Dinoflagallates are organisms that are part of the Protista kingdom, which means they are single-celled, but are more complex than organisms in the Monera kingdom. Most dinoflagallates are algae, which means they are able to produce their own food through the process of photosynthesis. Dinoflagallates also posses tiny flagellates (Latin for "whip"), which are taillike apparatuses that propel them through the water. Dinoflagallates reproduce asexually; they divide and multiply through the process of mitosis.
The first step of photosynthesis in dinoflagallates involves light being captured by their chlorophyll, which has a blue-green pigment. In contrast, most plants have green chlorophyll, which is what makes their leaves green. Additionally, the dinoflagallates' chlorophyll can become luminescent when agitated. Individually, dinoflagallates cannot be seen by the naked human eye; however, sometimes circumstances arise in which billions of dinoflagallates come together and give the water a bright, blue-green glow.
Bioluminescent Bay is not always bioluminiscent, however, the bay does have two key attributes for attracting dinoflagallates, namely it is small in size and also has a high concentration of mangroves. Mangroves are important to dinoflagallates because they are a good source of vitamin B12, which is essential for dinoflagallates to survive. Because the bay is small in size, water does not rush out of it quickly. Thus, after a heavy rainfall, the mangroves release a large amount of vitamin B12. Dinoflagallates will conglomerate in the bay, and this concentration causes them to agitate and give off their glow.
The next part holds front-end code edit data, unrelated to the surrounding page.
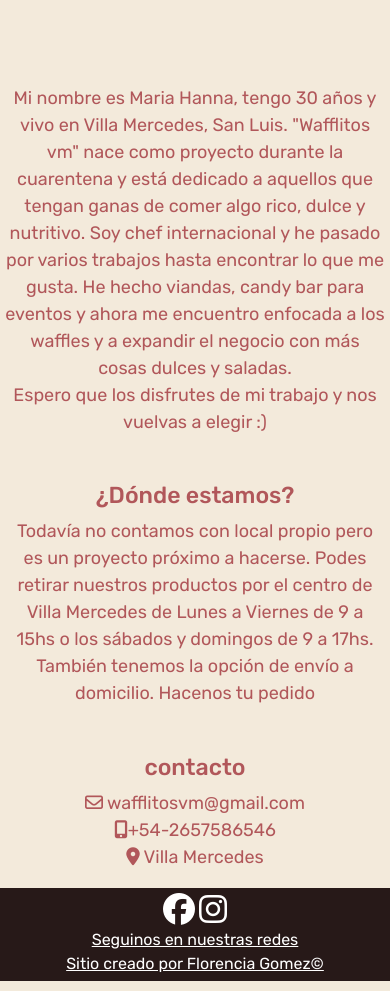
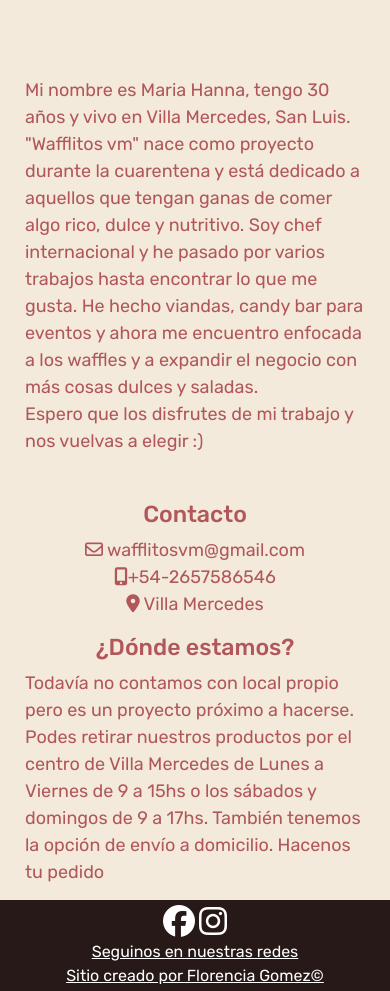
Before and after one commit to Gomez-mf/Wafflitosvm, a website: page pages/nosotros.html in a window 390 px wide. Shown: the part 505-1496 px from the top of the page. Drawn offline with nearby package versions, Linux system fonts and the light colour scheme.

Commit message:
modifique seccion nosotros y responsive de ella

```diff
--- a/pages/nosotros.html
+++ b/pages/nosotros.html
@@ -43,27 +43,28 @@
         <section>
             <div class="nosotros">
                 <img src="../media/nosotros.png" alt="waffles con frutas">
-                <div>
-                    <p class="nosotros__textos">
+                <div class="nosotros__textos">
+                    <p>
                         Mi nombre es Maria Hanna, tengo 30 años y vivo en Villa Mercedes, San Luis. "Wafflitos vm" nace como proyecto durante la cuarentena y está dedicado a aquellos que tengan ganas de comer algo rico, dulce y nutritivo. Soy chef internacional y he pasado por
                         varios trabajos hasta encontrar lo que me gusta. He hecho viandas, candy bar para eventos y ahora me encuentro enfocada a los waffles y a expandir el negocio con más cosas dulces y saladas. <br>Espero que
                         los disfrutes de mi trabajo y nos vuelvas a elegir :)
                     </p>
                 </div>
                 <div class="nosotros__dos">
-                    <h3>¿Dónde estamos?</h3>
-                    <p>Todavía no contamos con local propio pero es un proyecto próximo a hacerse. Podes retirar nuestros productos por el centro de Villa Mercedes de Lunes a Viernes de 9 a 15hs o los sábados y domingos de 9 a 17hs. También tenemos la opción
-                        de envío a domicilio. Hacenos tu pedido
-                    </p>
-                </div>
-                <div class="nosotros__tres">
-                    <h3>contacto</h3>
+                    <h3>Contacto</h3>
                     <p>
                         <i class="far fa-envelope"></i> wafflitosvm@gmail.com<br>
                         <i class="fas fa-mobile-alt"></i>+54-2657586546<br>
                         <i class="fas fa-map-marker-alt"></i> Villa Mercedes<br>
                     </p>
                 </div>
+                <div class="nosotros__tres">
+                    <h3 class="centrar">¿Dónde estamos?</h3>
+                    <p>Todavía no contamos con local propio pero es un proyecto próximo a hacerse. Podes retirar nuestros productos por el centro de Villa Mercedes de Lunes a Viernes de 9 a 15hs o los sábados y domingos de 9 a 17hs. También tenemos la opción
+                        de envío a domicilio. Hacenos tu pedido
+                    </p>
+                </div>
+            </div>
         </section>
     </main>
     <footer>
--- a/scss/_nosotros.scss
+++ b/scss/_nosotros.scss
@@ -4,8 +4,6 @@
     display: grid;
     grid-template-rows: 50% 50%;
     grid-template-columns: 50% 50%;
-    text-align: center;
-    margin-top: 15px;
     img {
         border-radius: 15px;
         border: solid 5px $colorGral;
@@ -15,8 +13,14 @@
     }
 }
 
+.nosotros__textos {
+    text-align: left;
+    margin-top: 15px;
+}
+
 .nosotros__dos {
     margin-top: 30px;
+    text-align: center;
 }
 
 .nosotros__tres {
--- a/scss/_responsive.scss
+++ b/scss/_responsive.scss
@@ -12,11 +12,12 @@
             grid-template-rows: 25%;
         }
         .nosotros__textos {
-            margin-top: 60px;
+            margin-top: 55px;
+            margin-left: 20px;
+            margin-right: 20px;
         }
-        .nosotros__dos {
-            margin-left: 10px;
-            margin-right: 10px;
+        .nosotros__tres {
+            margin: 0px 20px;
         }
         .box__uno:hover {
             width: 50%;
```
Also changed, not shown: css/estilos.css.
The glow in the Bioluminescent Bay is an example of a larger phenomena of plankton, known as a plankton bloom. Another large phytoplankton bloom is found near the Arctic Ocean, and another occurs in the Gulf of Maine; both of these blooms appear to be getting larger every year. Some blooms give off a distinctive red bloom; these dinoflagallates create red tides and can be dangerous to sea life. The Red Sea is believed to have gotten it names from these dinoflagallates.
About the Author
Drew Lichtenstein started writing in 2008. His articles have appeared in the collegiate newspaper "The Red and Black." He holds a Master of Arts in comparative literature from the University of Georgia.